ACTIVITY
Check every line of the entries for "void", and copy the lines that hold it.

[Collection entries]
:::

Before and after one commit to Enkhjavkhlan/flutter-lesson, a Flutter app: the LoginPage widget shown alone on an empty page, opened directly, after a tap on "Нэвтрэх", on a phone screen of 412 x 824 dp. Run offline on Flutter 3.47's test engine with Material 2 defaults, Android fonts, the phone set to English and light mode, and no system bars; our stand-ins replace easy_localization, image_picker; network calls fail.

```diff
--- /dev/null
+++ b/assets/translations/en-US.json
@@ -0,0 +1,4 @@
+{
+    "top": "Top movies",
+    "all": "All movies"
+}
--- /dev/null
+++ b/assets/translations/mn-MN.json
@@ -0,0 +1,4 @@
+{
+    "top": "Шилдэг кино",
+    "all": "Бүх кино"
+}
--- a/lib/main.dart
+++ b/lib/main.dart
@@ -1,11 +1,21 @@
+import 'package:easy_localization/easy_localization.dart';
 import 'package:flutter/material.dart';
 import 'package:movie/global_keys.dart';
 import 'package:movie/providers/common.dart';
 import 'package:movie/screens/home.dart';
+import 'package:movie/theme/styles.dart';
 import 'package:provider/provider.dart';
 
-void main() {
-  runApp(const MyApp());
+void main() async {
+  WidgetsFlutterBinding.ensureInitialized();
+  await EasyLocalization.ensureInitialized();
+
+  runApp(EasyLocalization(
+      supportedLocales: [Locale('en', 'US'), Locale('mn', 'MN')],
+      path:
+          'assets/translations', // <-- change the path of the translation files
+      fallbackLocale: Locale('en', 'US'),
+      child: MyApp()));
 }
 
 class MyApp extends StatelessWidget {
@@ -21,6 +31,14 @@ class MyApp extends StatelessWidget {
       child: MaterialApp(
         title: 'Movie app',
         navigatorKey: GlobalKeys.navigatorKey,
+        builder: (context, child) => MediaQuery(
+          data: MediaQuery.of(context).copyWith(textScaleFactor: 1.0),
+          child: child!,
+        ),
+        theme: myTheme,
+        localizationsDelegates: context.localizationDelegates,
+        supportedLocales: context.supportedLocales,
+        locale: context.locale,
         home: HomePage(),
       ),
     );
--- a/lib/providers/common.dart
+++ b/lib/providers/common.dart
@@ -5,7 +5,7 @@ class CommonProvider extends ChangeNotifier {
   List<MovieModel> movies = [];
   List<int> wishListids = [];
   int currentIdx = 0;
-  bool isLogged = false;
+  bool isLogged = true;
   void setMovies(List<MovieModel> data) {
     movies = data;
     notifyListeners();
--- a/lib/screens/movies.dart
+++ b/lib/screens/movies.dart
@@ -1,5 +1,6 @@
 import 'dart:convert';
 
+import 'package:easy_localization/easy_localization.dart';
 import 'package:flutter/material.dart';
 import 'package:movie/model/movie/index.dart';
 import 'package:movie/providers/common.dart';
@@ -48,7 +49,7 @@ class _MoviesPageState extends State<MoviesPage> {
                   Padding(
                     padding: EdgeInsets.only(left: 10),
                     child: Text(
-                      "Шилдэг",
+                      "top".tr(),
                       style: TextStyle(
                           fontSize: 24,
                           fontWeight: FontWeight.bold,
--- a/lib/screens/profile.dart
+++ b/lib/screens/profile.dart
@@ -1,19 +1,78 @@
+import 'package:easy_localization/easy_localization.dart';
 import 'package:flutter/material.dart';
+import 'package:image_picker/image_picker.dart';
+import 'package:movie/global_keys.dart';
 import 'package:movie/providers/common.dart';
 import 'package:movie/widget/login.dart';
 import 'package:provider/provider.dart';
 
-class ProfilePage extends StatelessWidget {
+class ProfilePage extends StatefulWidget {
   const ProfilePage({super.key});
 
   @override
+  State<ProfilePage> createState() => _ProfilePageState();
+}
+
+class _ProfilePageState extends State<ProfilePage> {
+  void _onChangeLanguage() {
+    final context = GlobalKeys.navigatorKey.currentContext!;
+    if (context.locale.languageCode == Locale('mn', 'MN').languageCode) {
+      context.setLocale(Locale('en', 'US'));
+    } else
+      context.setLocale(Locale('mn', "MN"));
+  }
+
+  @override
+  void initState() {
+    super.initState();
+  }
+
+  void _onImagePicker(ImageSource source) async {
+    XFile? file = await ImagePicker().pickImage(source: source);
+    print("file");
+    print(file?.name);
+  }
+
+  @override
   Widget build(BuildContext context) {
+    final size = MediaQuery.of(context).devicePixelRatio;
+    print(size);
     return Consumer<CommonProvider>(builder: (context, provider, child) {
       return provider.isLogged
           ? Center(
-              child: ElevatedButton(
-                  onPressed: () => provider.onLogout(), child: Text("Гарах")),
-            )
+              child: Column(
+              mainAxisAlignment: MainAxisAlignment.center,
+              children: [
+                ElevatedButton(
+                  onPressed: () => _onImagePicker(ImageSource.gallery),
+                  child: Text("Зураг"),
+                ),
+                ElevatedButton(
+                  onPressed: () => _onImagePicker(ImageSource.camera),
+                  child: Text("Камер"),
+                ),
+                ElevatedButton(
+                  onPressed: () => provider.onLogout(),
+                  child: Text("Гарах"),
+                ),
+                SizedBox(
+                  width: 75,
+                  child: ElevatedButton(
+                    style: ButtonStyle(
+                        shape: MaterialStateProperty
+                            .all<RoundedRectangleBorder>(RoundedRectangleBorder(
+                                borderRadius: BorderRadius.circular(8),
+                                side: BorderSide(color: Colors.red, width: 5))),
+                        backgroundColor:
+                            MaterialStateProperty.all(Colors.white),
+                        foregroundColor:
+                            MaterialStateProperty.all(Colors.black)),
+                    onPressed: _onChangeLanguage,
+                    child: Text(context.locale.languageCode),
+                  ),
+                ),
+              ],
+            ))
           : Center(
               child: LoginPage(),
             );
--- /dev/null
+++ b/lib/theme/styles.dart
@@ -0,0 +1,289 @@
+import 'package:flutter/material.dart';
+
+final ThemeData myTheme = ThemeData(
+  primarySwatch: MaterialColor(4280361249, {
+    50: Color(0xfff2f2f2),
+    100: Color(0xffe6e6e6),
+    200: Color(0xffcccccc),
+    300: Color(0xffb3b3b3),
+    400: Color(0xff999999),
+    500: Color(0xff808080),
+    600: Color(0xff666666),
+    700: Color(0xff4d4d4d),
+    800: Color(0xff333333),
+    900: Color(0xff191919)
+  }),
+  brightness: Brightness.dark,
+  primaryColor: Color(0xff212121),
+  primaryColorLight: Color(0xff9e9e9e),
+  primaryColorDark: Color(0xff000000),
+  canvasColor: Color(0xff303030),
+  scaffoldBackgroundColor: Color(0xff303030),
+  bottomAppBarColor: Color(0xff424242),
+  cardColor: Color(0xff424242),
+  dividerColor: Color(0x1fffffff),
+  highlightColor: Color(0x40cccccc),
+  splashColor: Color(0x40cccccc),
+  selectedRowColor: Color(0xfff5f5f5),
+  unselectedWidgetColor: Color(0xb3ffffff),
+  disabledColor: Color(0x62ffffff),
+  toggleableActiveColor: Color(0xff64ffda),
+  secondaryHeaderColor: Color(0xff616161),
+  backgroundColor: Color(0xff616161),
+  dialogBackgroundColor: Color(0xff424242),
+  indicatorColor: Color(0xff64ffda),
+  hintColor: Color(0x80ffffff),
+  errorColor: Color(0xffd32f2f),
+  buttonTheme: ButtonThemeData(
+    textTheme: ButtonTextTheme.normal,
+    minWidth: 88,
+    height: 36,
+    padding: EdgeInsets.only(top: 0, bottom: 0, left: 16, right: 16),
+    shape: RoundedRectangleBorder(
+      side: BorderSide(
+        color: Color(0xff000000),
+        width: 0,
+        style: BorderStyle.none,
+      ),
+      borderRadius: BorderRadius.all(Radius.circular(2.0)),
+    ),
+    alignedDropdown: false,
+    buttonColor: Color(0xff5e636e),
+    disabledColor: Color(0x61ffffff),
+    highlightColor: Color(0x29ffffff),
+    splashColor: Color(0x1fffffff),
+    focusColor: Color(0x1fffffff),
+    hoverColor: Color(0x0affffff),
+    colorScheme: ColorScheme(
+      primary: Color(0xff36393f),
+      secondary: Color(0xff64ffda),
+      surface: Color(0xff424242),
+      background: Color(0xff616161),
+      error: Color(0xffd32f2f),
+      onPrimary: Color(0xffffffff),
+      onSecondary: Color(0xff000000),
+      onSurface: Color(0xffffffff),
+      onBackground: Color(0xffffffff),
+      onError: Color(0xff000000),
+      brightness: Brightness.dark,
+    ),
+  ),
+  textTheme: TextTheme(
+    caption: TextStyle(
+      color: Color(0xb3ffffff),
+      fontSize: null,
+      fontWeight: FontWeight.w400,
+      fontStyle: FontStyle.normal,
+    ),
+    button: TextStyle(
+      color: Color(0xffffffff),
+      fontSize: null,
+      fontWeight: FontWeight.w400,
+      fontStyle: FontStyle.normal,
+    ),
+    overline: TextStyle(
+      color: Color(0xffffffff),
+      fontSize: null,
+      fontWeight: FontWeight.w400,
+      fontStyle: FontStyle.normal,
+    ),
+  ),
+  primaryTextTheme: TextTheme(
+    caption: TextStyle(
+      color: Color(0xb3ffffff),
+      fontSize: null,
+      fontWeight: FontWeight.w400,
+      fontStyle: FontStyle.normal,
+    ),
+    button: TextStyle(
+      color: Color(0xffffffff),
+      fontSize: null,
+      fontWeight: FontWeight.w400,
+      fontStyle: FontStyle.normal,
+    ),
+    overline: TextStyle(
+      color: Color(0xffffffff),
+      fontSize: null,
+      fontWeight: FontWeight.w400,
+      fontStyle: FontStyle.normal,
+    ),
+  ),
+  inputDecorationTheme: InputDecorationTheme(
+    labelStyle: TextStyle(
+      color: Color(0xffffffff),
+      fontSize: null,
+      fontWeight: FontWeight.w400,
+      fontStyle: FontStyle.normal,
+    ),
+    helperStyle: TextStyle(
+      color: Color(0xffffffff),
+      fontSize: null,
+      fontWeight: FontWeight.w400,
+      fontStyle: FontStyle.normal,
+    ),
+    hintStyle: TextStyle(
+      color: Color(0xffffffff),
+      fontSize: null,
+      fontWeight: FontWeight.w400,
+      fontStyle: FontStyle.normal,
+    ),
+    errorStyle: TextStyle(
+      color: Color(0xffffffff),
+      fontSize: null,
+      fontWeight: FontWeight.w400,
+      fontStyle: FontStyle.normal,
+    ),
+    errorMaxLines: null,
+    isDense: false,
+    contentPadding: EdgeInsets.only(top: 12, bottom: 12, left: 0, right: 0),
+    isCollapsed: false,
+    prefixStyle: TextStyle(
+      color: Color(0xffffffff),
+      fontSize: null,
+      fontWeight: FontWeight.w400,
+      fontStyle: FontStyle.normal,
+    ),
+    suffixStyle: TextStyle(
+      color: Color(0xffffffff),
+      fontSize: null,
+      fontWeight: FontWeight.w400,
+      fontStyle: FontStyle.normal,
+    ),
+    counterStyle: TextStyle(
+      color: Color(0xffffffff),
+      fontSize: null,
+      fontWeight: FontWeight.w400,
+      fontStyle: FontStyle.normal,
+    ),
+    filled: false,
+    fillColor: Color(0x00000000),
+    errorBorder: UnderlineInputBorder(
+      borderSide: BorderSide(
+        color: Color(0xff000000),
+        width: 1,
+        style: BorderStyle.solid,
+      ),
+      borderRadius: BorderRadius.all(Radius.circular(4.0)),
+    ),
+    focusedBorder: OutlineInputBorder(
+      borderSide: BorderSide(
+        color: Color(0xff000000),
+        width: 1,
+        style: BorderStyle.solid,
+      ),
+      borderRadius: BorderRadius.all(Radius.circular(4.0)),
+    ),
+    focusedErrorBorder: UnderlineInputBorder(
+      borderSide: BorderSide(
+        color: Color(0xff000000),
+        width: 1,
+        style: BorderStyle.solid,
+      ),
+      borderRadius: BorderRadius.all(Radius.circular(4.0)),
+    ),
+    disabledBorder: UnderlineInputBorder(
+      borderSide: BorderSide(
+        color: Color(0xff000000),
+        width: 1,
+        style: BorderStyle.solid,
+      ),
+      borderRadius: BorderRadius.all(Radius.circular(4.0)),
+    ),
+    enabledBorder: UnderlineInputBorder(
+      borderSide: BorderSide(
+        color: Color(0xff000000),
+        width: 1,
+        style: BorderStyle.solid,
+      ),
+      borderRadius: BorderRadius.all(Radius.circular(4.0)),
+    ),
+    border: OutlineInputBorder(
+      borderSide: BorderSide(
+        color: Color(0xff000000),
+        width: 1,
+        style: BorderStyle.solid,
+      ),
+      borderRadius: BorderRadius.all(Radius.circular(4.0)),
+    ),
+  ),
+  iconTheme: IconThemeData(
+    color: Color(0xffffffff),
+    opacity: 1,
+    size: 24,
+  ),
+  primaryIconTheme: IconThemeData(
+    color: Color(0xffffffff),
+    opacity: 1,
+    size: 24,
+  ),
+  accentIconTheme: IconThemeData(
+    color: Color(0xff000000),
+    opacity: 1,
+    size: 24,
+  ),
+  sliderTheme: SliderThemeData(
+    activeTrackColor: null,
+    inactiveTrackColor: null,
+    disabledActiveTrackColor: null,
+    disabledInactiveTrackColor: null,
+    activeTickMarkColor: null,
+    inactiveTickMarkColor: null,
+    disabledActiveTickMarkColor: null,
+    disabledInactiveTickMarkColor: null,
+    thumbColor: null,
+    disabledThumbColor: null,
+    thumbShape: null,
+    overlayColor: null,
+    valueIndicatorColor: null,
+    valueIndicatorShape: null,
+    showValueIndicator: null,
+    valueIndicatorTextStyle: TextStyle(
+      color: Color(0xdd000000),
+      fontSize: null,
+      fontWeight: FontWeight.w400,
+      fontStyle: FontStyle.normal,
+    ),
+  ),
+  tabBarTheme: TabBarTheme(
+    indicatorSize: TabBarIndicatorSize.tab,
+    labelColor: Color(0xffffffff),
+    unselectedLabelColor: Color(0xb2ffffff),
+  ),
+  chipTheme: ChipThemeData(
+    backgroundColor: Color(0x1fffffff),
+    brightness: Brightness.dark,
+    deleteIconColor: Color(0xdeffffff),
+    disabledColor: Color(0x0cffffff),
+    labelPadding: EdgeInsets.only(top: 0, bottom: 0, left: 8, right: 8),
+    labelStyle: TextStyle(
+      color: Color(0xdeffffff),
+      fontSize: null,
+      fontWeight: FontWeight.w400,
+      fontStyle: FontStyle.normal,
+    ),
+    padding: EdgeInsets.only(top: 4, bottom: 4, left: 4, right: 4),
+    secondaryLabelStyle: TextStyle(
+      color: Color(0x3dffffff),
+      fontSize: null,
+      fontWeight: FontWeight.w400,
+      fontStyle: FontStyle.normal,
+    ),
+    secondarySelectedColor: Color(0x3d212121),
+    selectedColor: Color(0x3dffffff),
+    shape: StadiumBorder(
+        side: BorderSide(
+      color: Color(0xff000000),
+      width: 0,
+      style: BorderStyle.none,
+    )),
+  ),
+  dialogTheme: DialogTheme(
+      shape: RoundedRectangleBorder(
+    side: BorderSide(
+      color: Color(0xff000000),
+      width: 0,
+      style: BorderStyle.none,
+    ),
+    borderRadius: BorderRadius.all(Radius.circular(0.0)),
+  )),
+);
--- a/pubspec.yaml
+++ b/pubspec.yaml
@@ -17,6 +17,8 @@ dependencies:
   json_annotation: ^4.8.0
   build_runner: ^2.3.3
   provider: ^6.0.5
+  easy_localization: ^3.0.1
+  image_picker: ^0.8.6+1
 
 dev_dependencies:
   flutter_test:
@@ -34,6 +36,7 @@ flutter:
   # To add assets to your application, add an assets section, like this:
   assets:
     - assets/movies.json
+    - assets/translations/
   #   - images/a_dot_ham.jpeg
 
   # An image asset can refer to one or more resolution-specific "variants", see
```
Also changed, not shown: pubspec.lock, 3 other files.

:::

TASK RESULT
-void main() {
+void main() async {
   void setMovies(List<MovieModel> data) {
+  void _onChangeLanguage() {
+  void initState() {
+  void _onImagePicker(ImageSource source) async {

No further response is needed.